> [What to produce]: Since each line must match the original, copy out the records with no differences at all.

> [Given records]:
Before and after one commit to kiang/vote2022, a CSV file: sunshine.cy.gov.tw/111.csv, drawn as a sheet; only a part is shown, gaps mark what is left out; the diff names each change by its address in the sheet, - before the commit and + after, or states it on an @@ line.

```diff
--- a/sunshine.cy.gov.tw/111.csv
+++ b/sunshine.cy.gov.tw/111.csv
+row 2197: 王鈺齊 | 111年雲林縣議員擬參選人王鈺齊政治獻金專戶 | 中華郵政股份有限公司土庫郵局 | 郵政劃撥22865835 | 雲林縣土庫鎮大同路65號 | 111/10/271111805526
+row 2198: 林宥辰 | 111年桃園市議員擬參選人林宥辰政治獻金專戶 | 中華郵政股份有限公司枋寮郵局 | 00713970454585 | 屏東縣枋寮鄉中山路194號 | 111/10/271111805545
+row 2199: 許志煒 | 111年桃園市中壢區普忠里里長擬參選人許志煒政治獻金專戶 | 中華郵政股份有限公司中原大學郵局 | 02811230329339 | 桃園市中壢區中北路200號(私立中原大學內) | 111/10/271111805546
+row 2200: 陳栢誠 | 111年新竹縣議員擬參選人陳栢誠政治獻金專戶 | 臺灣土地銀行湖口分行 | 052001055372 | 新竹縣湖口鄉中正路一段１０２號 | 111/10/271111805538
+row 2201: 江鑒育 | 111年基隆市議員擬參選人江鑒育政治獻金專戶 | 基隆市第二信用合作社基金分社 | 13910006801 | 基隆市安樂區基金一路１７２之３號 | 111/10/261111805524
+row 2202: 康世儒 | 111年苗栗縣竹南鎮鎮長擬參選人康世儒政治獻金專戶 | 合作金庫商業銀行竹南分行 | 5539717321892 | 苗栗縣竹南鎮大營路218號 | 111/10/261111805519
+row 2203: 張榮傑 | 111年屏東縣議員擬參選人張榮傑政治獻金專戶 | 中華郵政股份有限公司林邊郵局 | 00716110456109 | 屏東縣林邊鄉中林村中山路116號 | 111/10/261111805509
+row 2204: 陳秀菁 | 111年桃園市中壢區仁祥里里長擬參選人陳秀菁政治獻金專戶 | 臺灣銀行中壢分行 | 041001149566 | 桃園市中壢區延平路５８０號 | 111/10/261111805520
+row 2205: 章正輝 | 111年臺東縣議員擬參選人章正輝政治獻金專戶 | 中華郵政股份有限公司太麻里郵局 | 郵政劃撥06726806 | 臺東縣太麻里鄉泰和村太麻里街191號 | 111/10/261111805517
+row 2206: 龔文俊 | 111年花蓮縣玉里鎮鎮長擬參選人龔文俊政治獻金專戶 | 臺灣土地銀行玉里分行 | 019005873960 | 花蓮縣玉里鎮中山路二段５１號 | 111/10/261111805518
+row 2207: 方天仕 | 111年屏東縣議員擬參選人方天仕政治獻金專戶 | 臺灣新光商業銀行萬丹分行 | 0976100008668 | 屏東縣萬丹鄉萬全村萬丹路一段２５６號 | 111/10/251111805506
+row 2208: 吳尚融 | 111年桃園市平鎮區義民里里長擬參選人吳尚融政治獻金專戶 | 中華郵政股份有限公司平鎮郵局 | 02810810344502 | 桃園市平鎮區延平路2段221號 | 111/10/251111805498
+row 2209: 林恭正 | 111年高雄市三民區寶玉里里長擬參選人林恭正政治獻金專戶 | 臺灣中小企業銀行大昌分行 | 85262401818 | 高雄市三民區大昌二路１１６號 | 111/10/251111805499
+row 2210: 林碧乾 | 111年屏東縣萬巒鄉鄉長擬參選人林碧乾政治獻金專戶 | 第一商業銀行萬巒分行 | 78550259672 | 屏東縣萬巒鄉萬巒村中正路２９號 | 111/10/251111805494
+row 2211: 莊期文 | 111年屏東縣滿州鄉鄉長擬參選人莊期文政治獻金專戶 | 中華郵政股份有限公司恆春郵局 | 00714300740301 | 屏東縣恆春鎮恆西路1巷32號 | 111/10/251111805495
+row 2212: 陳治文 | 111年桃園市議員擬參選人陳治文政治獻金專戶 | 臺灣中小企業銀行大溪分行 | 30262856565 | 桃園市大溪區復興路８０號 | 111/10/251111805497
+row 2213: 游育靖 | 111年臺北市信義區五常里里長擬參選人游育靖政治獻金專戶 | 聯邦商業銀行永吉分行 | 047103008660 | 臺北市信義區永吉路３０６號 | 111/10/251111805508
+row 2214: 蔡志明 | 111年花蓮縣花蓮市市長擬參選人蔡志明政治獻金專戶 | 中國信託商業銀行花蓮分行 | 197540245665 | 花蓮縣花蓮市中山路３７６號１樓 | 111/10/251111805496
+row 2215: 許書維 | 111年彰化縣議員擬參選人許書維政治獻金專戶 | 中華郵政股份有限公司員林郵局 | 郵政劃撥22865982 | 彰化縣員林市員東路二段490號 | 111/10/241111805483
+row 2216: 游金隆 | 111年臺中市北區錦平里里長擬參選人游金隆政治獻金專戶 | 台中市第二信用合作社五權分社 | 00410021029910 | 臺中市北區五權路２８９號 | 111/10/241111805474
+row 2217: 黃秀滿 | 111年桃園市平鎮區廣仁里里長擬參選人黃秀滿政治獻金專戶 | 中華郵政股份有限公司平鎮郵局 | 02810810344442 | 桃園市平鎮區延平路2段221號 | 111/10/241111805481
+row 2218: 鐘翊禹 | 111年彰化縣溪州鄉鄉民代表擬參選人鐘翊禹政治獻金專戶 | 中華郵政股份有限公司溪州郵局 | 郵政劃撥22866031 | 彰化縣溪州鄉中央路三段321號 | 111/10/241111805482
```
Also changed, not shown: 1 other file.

> [Response to the exercise]:
Before and after one commit to kiang/vote2022, a CSV file: sunshine.cy.gov.tw/111.csv, drawn as a sheet; only a part is shown, gaps mark what is left out; the diff names each change by its address in the sheet, - before the commit and + after, or states it on an @@ line.

```diff
--- a/sunshine.cy.gov.tw/111.csv
+++ b/sunshine.cy.gov.tw/111.csv
+row 2197: 王鈺齊 | 111年雲林縣議員擬參選人王鈺齊政治獻金專戶 | 中華郵政股份有限公司土庫郵局 | 郵政劃撥22865835 | 雲林縣土庫鎮大同路65號 | 111/10/271111805526
+row 2198: 林宥辰 | 111年桃園市議員擬參選人林宥辰政治獻金專戶 | 中華郵政股份有限公司枋寮郵局 | 00713970454585 | 屏東縣枋寮鄉中山路194號 | 111/10/271111805545
+row 2199: 許志煒 | 111年桃園市中壢區普忠里里長擬參選人許志煒政治獻金專戶 | 中華郵政股份有限公司中原大學郵局 | 02811230329339 | 桃園市中壢區中北路200號(私立中原大學內) | 111/10/271111805546
+row 2200: 陳栢誠 | 111年新竹縣議員擬參選人陳栢誠政治獻金專戶 | 臺灣土地銀行湖口分行 | 052001055372 | 新竹縣湖口鄉中正路一段１０２號 | 111/10/271111805538
+row 2201: 江鑒育 | 111年基隆市議員擬參選人江鑒育政治獻金專戶 | 基隆市第二信用合作社基金分社 | 13910006801 | 基隆市安樂區基金一路１７２之３號 | 111/10/261111805524
+row 2202: 康世儒 | 111年苗栗縣竹南鎮鎮長擬參選人康世儒政治獻金專戶 | 合作金庫商業銀行竹南分行 | 5539717321892 | 苗栗縣竹南鎮大營路218號 | 111/10/261111805519
+row 2203: 張榮傑 | 111年屏東縣議員擬參選人張榮傑政治獻金專戶 | 中華郵政股份有限公司林邊郵局 | 00716110456109 | 屏東縣林邊鄉中林村中山路116號 | 111/10/261111805509
+row 2204: 陳秀菁 | 111年桃園市中壢區仁祥里里長擬參選人陳秀菁政治獻金專戶 | 臺灣銀行中壢分行 | 041001149566 | 桃園市中壢區延平路５８０號 | 111/10/261111805520
+row 2205: 章正輝 | 111年臺東縣議員擬參選人章正輝政治獻金專戶 | 中華郵政股份有限公司太麻里郵局 | 郵政劃撥06726806 | 臺東縣太麻里鄉泰和村太麻里街191號 | 111/10/261111805517
+row 2206: 龔文俊 | 111年花蓮縣玉里鎮鎮長擬參選人龔文俊政治獻金專戶 | 臺灣土地銀行玉里分行 | 019005873960 | 花蓮縣玉里鎮中山路二段５１號 | 111/10/261111805518
+row 2207: 方天仕 | 111年屏東縣議員擬參選人方天仕政治獻金專戶 | 臺灣新光商業銀行萬丹分行 | 0976100008668 | 屏東縣萬丹鄉萬全村萬丹路一段２５６號 | 111/10/251111805506
+row 2208: 吳尚融 | 111年桃園市平鎮區義民里里長擬參選人吳尚融政治獻金專戶 | 中華郵政股份有限公司平鎮郵局 | 02810810344502 | 桃園市平鎮區延平路2段221號 | 111/10/251111805498
+row 2209: 林恭正 | 111年高雄市三民區寶玉里里長擬參選人林恭正政治獻金專戶 | 臺灣中小企業銀行大昌分行 | 85262401818 | 高雄市三民區大昌二路１１６號 | 111/10/251111805499
+row 2210: 林碧乾 | 111年屏東縣萬巒鄉鄉長擬參選人林碧乾政治獻金專戶 | 第一商業銀行萬巒分行 | 78550259672 | 屏東縣萬巒鄉萬巒村中正路２９號 | 111/10/251111805494
+row 2211: 莊期文 | 111年屏東縣滿州鄉鄉長擬參選人莊期文政治獻金專戶 | 中華郵政股份有限公司恆春郵局 | 00714300740301 | 屏東縣恆春鎮恆西路1巷32號 | 111/10/251111805495
+row 2212: 陳治文 | 111年桃園市議員擬參選人陳治文政治獻金專戶 | 臺灣中小企業銀行大溪分行 | 30262856565 | 桃園市大溪區復興路８０號 | 111/10/251111805497
+row 2213: 游育靖 | 111年臺北市信義區五常里里長擬參選人游育靖政治獻金專戶 | 聯邦商業銀行永吉分行 | 047103008660 | 臺北市信義區永吉路３０６號 | 111/10/251111805508
+row 2214: 蔡志明 | 111年花蓮縣花蓮市市長擬參選人蔡志明政治獻金專戶 | 中國信託商業銀行花蓮分行 | 197540245665 | 花蓮縣花蓮市中山路３７６號１樓 | 111/10/251111805496
+row 2215: 許書維 | 111年彰化縣議員擬參選人許書維政治獻金專戶 | 中華郵政股份有限公司員林郵局 | 郵政劃撥22865982 | 彰化縣員林市員東路二段490號 | 111/10/241111805483
+row 2216: 游金隆 | 111年臺中市北區錦平里里長擬參選人游金隆政治獻金專戶 | 台中市第二信用合作社五權分社 | 00410021029910 | 臺中市北區五權路２８９號 | 111/10/241111805474
+row 2217: 黃秀滿 | 111年桃園市平鎮區廣仁里里長擬參選人黃秀滿政治獻金專戶 | 中華郵政股份有限公司平鎮郵局 | 02810810344442 | 桃園市平鎮區延平路2段221號 | 111/10/241111805481
+row 2218: 鐘翊禹 | 111年彰化縣溪州鄉鄉民代表擬參選人鐘翊禹政治獻金專戶 | 中華郵政股份有限公司溪州郵局 | 郵政劃撥22866031 | 彰化縣溪州鄉中央路三段321號 | 111/10/241111805482
```
Also changed, not shown: 1 other file.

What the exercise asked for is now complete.